**Stored data entries:**
====

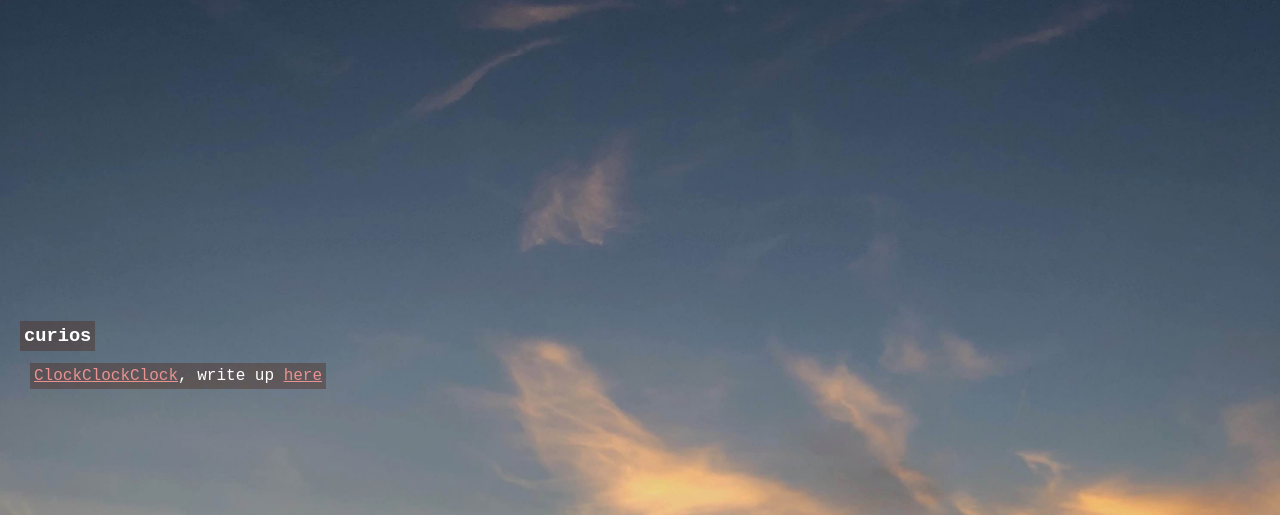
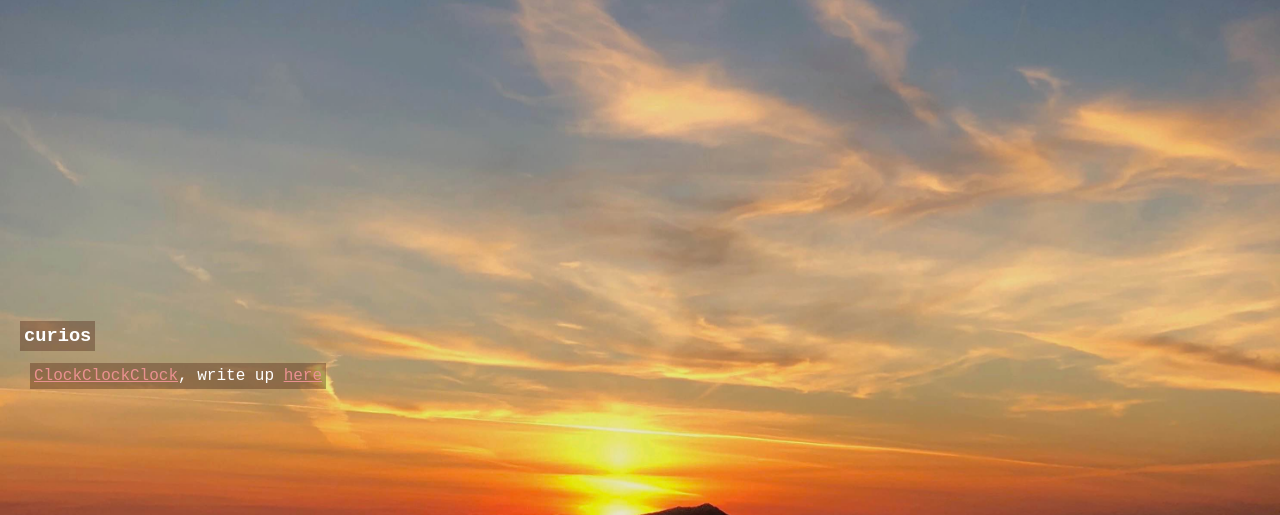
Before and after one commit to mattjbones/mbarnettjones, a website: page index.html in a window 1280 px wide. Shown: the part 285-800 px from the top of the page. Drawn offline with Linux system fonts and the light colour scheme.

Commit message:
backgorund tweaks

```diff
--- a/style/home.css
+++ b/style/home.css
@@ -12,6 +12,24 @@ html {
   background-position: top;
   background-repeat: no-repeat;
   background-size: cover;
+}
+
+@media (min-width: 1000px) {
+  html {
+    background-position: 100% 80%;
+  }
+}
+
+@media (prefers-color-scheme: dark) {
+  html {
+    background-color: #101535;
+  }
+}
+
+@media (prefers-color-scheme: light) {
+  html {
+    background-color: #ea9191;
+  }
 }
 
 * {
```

====

**About this exercise:** Give the entries again, exactly and in full, with no image included.

**Answer to this problem:**
Before and after one commit to mattjbones/mbarnettjones, a website: page index.html in a window 1280 px wide. Shown: the part 285-800 px from the top of the page. Drawn offline with Linux system fonts and the light colour scheme.

Commit message:
backgorund tweaks

```diff
--- a/style/home.css
+++ b/style/home.css
@@ -12,6 +12,24 @@ html {
   background-position: top;
   background-repeat: no-repeat;
   background-size: cover;
+}
+
+@media (min-width: 1000px) {
+  html {
+    background-position: 100% 80%;
+  }
+}
+
+@media (prefers-color-scheme: dark) {
+  html {
+    background-color: #101535;
+  }
+}
+
+@media (prefers-color-scheme: light) {
+  html {
+    background-color: #ea9191;
+  }
 }
 
 * {
```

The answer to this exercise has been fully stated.